CPG was founded in 1897 and was once among the largest employers in Tunisia. It is the main employer in Gafsa, and therefore has a long history of labor disputes due to the dependence of the local economy on the entity for employment. Phosphate production has slumped since the 2011 revolution, hindered by labor disputes and corruption.

In mid-June, President Kais Saied visited Gafsa to encourage a solution to ongoing labor disputes. In February, CPG announced plans to boost production from an average of 3.5 million tons of phosphate production over the last decade to 5.6 millions tons. However, the announcement assumed undisrupted operations at all sites even as labor disputes have continued at multiple sites, including Redeyef.

This week, a new head of Gafsa’s regional transport company was appointed. Transportation of phosphate has been one of the main challenges for CPG, with large stockpiles accumulated at certain production sites that strikes and sit-ins have prevented from being moved.


Increased phosphate production has been frequently raised as a potential means to increase government revenues, however, major hurdles remain to addressing the labor disputes that have hindered protection for many years. Issues across Tunisia’s extractives industry have drawn attention recently, with foreign firms expressing frustration at their inability to operate profitably.

With the Tunisian government’s budget already under extreme pressure, it will only grow increasingly difficult to appease the demands of laborers, including more effective management and increased employment opportunities.

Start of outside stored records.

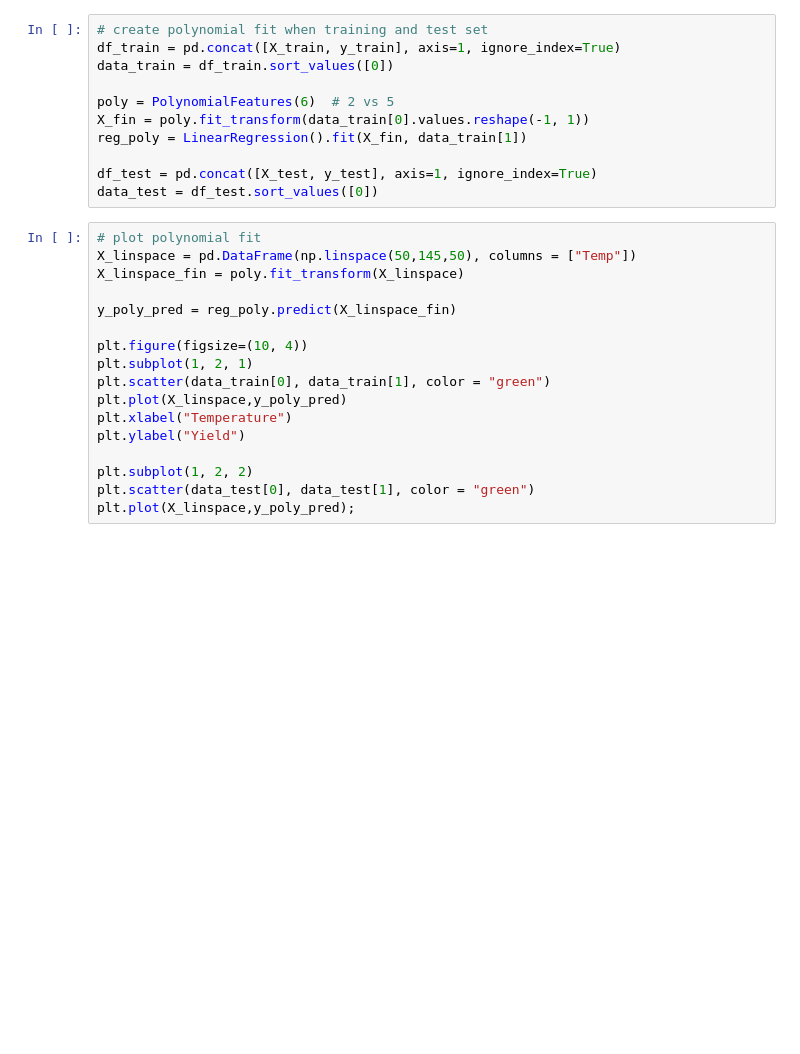
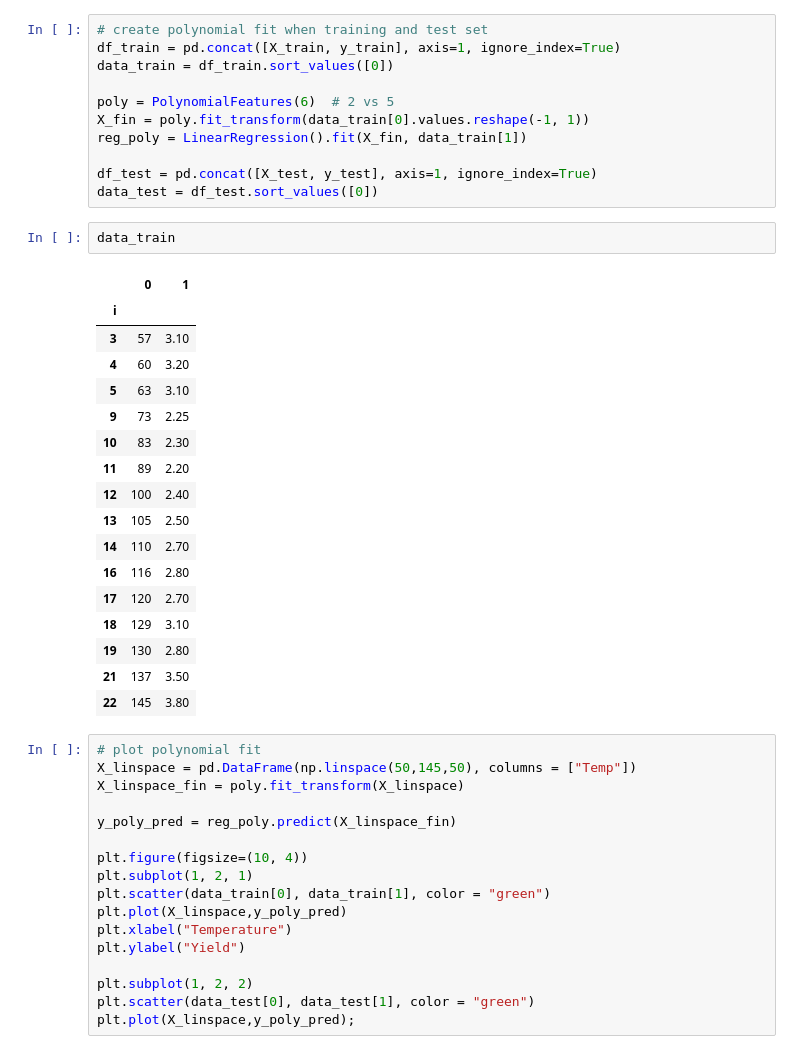
Before and after one commit to kathrinv/dsc-bias-variance-trade-off-nyc-ds-082619, a Jupyter notebook: index.ipynb, the cells around one changed output. Saved outputs shown, nothing was run; the diff lists cells and outputs as text; blank space fills up the shorter version.

```diff
--- a/index.ipynb
+++ b/index.ipynb
@@ -79,6 +79,26 @@ reg_poly = LinearRegression().fit(X_fin, data_train[1])
 
 df_test = pd.concat([X_test, y_test], axis=1, ignore_index=True)
 data_test = df_test.sort_values([0])
+# %%
+data_train
+# %% [output]
+|  | 0 | 1 |
+| i |  |  |
+| 3 | 57 | 3.10 |
+| 4 | 60 | 3.20 |
+| 5 | 63 | 3.10 |
+| 9 | 73 | 2.25 |
+| 10 | 83 | 2.30 |
+| 11 | 89 | 2.20 |
+| 12 | 100 | 2.40 |
+| 13 | 105 | 2.50 |
+| 14 | 110 | 2.70 |
+| 16 | 116 | 2.80 |
+| 17 | 120 | 2.70 |
+| 18 | 129 | 3.10 |
+| 19 | 130 | 2.80 |
+| 21 | 137 | 3.50 |
+| 22 | 145 | 3.80 |
 # %%
 # plot polynomial fit
 X_linspace = pd.DataFrame(np.linspace(50,145,50), columns = ["Temp"])
```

Disruptions in production and transportation are likely to continue as the underlying challenges in the Tunisian economy remain unaddressed.


Explore our services or speak with our team of North Africa-based risk experts.